>>>>>
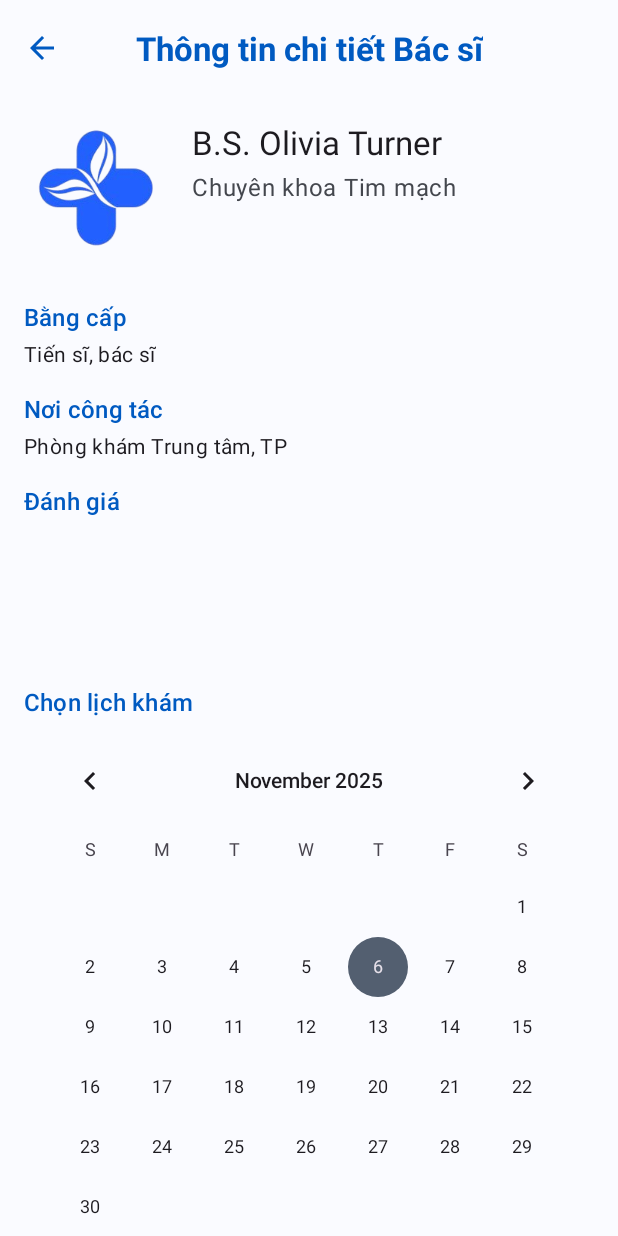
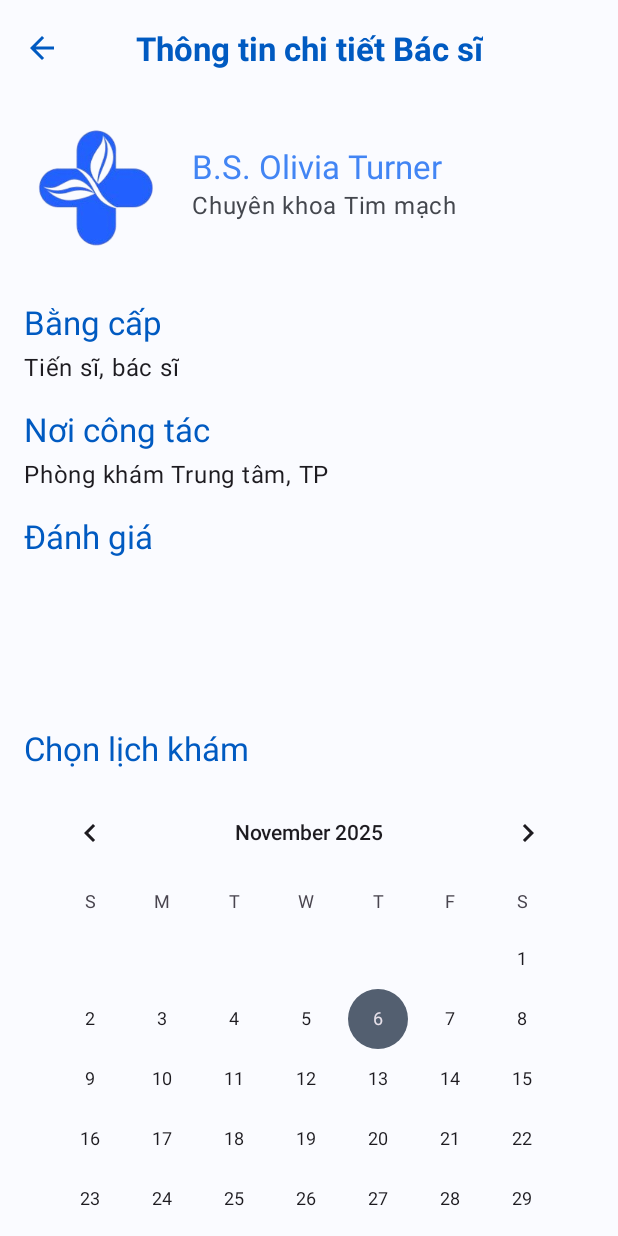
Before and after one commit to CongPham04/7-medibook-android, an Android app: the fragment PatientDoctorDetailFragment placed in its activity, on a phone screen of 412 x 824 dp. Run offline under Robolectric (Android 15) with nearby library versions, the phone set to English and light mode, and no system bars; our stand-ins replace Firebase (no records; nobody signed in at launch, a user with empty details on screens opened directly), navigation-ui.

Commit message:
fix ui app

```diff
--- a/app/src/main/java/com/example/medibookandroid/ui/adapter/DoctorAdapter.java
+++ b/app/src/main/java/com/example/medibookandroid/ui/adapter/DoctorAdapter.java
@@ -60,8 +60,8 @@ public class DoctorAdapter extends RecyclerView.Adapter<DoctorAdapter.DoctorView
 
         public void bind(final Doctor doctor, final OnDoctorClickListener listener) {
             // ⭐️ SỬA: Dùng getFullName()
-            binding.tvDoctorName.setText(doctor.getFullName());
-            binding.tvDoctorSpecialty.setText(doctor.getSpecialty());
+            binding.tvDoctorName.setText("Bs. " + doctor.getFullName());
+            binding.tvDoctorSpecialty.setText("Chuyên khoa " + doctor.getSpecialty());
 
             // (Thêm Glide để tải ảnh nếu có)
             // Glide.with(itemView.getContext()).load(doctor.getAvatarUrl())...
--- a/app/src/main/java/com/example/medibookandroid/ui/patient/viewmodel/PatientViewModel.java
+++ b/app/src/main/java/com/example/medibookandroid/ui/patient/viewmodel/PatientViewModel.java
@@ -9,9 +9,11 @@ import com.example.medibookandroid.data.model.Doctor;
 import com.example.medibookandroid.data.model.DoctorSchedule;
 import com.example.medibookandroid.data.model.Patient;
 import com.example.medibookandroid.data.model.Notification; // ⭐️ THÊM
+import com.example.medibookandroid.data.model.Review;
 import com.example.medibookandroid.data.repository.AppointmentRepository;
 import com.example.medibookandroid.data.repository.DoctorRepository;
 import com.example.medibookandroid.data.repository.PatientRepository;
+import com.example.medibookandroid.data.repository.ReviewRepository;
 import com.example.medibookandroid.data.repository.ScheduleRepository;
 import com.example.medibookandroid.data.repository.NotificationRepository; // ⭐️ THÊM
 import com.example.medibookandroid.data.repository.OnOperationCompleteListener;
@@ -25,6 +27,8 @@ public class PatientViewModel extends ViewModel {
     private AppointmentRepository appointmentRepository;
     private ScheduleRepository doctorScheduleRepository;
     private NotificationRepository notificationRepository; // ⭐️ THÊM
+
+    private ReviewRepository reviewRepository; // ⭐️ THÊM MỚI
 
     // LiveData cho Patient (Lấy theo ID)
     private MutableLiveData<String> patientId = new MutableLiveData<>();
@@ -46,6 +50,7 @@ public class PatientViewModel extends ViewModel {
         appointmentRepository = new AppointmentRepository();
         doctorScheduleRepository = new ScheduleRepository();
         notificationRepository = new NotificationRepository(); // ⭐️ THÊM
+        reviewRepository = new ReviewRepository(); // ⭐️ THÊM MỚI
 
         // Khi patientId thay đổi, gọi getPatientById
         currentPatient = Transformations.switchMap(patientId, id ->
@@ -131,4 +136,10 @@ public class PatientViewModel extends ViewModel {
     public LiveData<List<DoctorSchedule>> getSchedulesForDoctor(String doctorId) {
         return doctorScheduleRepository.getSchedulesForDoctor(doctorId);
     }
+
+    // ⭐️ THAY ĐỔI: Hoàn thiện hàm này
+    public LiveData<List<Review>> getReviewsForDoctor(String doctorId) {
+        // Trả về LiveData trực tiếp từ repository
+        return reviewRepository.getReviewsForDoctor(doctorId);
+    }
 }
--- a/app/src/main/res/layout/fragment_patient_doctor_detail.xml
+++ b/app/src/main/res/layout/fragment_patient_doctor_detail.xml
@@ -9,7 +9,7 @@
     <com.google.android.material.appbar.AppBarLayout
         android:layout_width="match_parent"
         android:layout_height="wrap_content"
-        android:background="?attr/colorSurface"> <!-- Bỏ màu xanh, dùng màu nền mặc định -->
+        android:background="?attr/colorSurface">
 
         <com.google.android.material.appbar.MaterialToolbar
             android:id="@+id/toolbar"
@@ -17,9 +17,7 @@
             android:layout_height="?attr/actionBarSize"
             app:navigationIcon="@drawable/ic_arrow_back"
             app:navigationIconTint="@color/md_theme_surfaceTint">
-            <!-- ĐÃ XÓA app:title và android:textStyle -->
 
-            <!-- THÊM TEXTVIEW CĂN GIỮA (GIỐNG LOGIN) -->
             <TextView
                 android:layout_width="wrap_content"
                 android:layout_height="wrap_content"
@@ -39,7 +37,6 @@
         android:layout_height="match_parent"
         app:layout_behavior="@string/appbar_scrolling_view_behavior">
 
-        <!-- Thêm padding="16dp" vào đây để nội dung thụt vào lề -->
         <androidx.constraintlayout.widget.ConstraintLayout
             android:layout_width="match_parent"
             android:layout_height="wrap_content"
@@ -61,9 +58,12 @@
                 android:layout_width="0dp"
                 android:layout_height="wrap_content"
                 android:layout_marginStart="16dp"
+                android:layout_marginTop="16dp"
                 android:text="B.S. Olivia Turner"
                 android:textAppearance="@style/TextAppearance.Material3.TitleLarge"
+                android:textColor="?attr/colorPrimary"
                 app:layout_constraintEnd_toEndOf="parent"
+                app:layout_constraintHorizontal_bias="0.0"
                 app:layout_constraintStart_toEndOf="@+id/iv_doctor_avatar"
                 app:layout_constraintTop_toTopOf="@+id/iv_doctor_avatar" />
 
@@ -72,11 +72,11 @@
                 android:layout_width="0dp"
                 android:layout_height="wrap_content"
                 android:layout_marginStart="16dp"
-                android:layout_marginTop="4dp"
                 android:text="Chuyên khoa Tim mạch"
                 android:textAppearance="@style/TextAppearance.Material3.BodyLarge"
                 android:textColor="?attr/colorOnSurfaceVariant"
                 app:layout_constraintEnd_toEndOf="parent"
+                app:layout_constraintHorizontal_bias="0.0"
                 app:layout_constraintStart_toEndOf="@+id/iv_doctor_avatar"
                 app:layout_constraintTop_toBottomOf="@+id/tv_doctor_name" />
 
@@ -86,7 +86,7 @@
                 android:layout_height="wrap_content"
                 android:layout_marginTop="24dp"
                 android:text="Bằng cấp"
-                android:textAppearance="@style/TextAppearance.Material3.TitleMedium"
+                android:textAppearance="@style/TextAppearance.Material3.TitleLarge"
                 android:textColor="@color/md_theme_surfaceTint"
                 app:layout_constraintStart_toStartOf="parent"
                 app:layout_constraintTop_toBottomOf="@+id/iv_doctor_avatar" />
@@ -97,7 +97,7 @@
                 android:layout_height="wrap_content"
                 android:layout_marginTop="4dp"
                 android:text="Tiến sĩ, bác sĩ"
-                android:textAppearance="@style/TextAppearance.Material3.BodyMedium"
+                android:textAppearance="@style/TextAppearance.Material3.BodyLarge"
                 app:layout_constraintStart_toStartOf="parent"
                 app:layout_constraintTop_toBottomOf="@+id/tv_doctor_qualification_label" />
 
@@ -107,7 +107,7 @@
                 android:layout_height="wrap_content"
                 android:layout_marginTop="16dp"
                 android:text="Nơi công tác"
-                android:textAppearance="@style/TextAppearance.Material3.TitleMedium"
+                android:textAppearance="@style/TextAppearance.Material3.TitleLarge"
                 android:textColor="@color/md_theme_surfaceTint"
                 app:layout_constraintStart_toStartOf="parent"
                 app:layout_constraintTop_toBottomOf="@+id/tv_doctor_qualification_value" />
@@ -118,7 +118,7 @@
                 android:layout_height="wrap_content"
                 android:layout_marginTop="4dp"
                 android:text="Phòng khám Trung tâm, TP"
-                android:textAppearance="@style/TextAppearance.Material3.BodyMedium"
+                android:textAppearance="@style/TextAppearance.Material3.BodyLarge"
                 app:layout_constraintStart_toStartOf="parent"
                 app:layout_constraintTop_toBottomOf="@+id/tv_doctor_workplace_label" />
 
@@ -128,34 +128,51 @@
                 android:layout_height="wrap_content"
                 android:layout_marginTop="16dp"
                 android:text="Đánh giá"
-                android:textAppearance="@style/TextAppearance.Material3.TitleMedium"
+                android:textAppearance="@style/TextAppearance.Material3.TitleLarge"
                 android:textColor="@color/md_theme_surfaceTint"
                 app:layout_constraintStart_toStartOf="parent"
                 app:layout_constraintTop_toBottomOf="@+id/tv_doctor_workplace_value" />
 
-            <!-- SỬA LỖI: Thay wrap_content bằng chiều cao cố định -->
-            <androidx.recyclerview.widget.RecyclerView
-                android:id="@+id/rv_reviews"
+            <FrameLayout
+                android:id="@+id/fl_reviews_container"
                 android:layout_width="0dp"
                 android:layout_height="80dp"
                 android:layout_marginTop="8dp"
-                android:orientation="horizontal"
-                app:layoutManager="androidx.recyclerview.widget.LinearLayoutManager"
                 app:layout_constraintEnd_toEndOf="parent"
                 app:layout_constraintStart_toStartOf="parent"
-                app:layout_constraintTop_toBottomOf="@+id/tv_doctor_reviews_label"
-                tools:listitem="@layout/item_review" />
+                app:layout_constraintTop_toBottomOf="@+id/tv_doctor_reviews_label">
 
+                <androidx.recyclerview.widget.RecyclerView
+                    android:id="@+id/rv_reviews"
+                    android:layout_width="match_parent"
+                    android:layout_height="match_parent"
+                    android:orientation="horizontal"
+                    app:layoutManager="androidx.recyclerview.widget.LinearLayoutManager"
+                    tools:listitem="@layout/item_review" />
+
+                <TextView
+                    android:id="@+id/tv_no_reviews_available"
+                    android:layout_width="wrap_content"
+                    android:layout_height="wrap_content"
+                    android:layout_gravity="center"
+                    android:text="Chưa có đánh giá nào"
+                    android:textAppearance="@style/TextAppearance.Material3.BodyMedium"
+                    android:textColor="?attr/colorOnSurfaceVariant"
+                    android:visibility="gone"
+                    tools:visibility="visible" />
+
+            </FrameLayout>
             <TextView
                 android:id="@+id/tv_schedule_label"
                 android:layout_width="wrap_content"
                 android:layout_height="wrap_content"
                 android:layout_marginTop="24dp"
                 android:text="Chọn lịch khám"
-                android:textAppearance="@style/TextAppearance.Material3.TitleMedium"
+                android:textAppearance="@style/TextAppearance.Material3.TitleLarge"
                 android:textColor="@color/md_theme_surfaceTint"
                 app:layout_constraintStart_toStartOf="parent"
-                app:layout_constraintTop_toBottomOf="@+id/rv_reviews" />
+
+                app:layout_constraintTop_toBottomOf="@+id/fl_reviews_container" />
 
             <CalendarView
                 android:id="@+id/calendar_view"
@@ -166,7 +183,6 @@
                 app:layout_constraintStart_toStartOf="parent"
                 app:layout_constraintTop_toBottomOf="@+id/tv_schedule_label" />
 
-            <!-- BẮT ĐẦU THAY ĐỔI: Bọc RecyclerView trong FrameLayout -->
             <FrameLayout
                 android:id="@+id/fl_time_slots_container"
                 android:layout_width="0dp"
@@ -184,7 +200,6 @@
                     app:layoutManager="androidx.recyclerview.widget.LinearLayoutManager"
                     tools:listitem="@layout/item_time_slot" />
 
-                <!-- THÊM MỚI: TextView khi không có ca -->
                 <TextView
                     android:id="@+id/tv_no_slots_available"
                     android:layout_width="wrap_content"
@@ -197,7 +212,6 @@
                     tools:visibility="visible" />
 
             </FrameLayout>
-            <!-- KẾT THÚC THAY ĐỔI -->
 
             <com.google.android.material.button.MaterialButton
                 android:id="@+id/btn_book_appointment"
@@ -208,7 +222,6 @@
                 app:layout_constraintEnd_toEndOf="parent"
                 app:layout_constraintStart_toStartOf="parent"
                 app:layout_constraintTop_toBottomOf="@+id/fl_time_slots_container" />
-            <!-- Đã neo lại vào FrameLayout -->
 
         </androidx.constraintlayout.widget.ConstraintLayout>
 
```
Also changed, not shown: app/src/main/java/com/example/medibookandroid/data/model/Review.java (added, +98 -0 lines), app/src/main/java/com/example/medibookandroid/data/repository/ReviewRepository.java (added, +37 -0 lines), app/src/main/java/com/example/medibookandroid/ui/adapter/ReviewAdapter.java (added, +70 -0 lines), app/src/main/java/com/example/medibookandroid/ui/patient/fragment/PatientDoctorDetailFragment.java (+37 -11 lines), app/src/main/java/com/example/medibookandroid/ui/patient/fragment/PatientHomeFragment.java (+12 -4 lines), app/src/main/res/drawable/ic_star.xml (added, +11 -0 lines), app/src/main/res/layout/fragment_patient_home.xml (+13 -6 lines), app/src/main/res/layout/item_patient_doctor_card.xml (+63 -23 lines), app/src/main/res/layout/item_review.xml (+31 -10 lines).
<<<<<
>>>>>
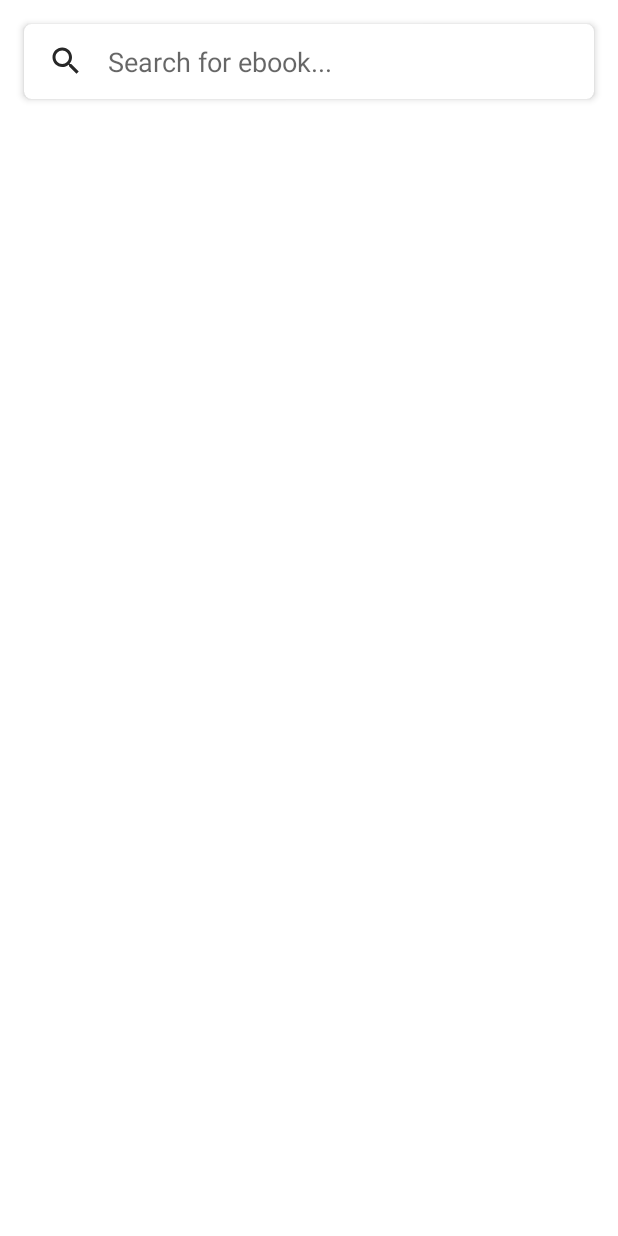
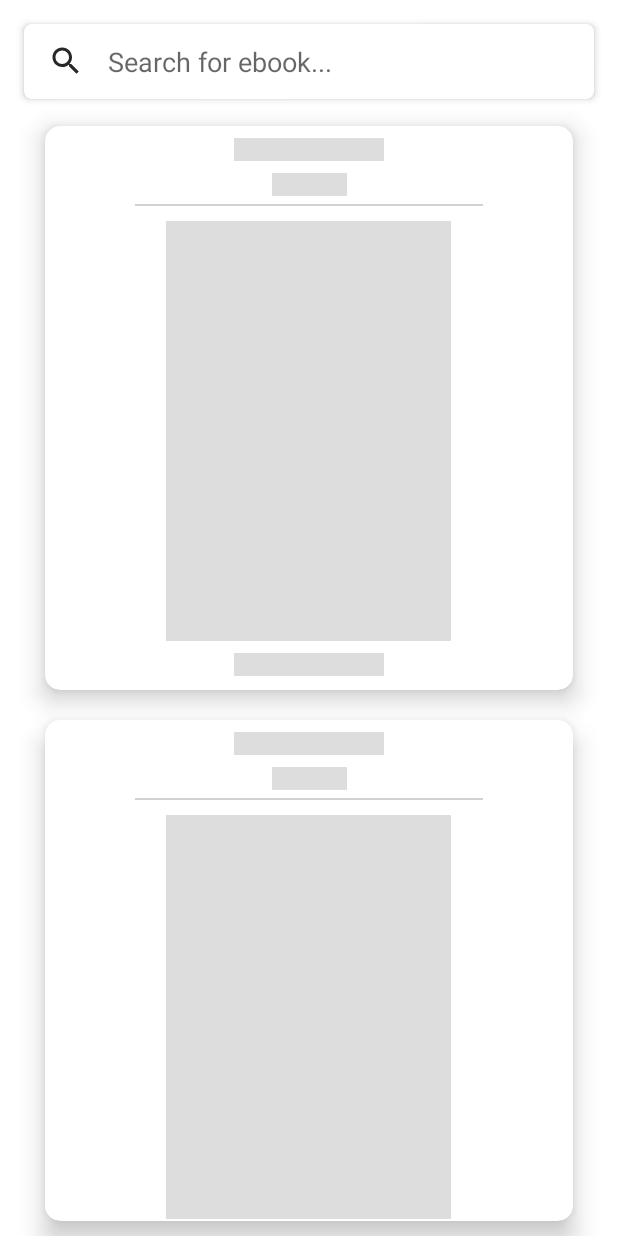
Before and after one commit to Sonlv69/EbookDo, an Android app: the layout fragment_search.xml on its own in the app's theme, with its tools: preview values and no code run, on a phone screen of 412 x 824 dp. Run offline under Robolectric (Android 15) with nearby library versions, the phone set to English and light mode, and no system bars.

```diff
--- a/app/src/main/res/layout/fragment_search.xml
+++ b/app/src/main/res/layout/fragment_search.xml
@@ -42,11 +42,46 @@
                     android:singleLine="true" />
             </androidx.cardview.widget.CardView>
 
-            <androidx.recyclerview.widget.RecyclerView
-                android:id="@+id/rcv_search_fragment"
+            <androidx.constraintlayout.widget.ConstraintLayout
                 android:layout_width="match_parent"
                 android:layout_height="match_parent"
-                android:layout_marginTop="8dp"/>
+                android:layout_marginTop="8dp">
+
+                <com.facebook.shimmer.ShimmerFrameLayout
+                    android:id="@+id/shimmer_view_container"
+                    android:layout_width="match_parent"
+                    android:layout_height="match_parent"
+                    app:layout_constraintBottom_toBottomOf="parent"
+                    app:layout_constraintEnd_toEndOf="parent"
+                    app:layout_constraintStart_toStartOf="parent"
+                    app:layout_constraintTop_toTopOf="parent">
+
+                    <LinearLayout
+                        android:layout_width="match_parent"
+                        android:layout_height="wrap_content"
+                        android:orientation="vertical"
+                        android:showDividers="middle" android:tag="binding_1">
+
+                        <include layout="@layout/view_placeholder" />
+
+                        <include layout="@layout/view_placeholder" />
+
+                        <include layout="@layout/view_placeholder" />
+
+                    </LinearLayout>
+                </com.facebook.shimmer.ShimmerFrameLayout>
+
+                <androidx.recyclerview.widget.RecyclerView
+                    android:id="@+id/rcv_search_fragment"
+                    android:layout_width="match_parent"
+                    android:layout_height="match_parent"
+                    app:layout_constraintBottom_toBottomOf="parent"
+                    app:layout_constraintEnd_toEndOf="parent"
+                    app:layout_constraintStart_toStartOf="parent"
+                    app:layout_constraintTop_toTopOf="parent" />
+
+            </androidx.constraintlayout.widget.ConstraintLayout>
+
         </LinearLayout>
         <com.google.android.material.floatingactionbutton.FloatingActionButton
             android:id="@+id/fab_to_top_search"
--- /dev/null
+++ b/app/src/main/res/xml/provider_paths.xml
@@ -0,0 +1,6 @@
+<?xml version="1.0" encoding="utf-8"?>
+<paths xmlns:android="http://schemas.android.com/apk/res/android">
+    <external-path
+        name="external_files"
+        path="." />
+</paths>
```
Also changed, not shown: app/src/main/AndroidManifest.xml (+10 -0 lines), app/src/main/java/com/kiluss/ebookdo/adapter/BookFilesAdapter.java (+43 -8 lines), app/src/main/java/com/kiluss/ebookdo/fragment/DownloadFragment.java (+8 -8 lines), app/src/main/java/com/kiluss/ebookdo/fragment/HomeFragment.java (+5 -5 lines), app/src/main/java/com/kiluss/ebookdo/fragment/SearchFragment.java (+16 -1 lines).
<<<<<
>>>>>
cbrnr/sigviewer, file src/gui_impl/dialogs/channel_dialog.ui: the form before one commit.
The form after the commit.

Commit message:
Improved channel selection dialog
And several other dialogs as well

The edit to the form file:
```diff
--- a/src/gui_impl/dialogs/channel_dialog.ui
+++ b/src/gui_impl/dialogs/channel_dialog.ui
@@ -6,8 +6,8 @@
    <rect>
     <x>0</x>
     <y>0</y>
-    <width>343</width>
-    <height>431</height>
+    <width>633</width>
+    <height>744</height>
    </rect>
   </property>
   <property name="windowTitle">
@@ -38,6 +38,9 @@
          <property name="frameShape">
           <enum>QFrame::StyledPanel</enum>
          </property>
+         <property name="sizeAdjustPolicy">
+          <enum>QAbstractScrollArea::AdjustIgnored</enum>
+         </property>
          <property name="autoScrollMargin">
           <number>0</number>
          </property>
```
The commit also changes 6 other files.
<<<<<
### WHAT TO WORK ON
Search term "ConstraintLayout": return each line of the data that contains it.

### TASK RESPONSE
         <androidx.constraintlayout.widget.ConstraintLayout
         </androidx.constraintlayout.widget.ConstraintLayout>
+            <androidx.constraintlayout.widget.ConstraintLayout
+            </androidx.constraintlayout.widget.ConstraintLayout>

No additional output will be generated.